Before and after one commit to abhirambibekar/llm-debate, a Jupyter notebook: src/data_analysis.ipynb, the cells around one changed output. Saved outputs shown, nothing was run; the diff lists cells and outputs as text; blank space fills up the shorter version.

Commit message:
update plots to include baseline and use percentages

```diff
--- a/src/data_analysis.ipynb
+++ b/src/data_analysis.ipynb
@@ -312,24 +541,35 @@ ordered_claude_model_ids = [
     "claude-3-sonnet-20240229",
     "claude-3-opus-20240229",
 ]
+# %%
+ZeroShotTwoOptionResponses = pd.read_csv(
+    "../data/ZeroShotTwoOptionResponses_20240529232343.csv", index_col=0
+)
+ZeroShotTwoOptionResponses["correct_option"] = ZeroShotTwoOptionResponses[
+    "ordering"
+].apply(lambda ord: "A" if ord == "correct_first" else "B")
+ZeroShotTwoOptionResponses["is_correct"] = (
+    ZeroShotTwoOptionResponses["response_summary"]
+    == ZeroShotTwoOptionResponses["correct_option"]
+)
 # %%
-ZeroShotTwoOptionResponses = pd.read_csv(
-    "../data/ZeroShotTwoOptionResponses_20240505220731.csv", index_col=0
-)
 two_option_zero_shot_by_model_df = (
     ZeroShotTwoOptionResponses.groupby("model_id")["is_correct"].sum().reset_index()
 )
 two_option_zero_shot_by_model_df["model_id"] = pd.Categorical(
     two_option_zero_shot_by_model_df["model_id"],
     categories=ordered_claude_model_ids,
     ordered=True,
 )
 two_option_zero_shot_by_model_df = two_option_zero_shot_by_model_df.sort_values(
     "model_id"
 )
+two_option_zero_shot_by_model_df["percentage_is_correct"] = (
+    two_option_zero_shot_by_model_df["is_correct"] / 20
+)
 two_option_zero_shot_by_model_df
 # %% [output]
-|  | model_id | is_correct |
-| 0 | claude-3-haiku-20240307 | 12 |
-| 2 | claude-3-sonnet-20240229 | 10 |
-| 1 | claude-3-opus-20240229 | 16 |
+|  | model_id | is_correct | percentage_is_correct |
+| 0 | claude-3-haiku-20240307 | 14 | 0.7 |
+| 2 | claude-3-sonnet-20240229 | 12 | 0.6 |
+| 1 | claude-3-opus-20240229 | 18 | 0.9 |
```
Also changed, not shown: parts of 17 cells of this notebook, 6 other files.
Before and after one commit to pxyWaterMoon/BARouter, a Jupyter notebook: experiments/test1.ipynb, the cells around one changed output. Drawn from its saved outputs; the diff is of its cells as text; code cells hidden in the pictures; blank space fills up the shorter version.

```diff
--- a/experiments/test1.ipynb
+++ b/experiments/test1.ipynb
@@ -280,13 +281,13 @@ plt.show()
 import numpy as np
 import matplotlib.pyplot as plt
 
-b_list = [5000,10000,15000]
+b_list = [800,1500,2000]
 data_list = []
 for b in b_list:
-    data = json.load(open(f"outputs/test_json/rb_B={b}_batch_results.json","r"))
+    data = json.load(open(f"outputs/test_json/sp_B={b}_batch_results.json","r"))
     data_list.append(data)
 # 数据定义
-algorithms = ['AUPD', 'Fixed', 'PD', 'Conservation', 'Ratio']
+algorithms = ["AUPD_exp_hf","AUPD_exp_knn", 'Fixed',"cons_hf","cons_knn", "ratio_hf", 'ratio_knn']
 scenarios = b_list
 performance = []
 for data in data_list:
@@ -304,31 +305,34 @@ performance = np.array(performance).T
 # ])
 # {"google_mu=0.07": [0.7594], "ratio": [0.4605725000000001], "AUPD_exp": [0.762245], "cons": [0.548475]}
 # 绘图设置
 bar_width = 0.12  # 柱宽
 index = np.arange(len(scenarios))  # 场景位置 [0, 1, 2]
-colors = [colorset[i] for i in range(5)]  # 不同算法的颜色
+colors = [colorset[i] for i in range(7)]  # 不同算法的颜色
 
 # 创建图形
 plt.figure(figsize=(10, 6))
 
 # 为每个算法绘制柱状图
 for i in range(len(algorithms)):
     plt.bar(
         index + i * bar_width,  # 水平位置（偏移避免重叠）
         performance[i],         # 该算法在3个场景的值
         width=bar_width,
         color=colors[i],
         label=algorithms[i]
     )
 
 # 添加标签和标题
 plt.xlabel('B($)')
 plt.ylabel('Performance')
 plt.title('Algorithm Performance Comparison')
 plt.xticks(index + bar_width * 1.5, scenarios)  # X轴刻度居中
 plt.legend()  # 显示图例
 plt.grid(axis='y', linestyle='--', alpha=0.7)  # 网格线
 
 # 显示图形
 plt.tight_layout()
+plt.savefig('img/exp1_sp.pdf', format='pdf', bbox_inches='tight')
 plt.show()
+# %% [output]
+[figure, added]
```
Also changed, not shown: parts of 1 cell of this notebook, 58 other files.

• _WHAT YOU NEED TO DO_
Scan the material above and copy every line that holds the string "opus".

• _RESPONSE TO THIS EXERCISE_
     "claude-3-opus-20240229",
-| 1 | claude-3-opus-20240229 | 16 |
+| 1 | claude-3-opus-20240229 | 18 | 0.9 |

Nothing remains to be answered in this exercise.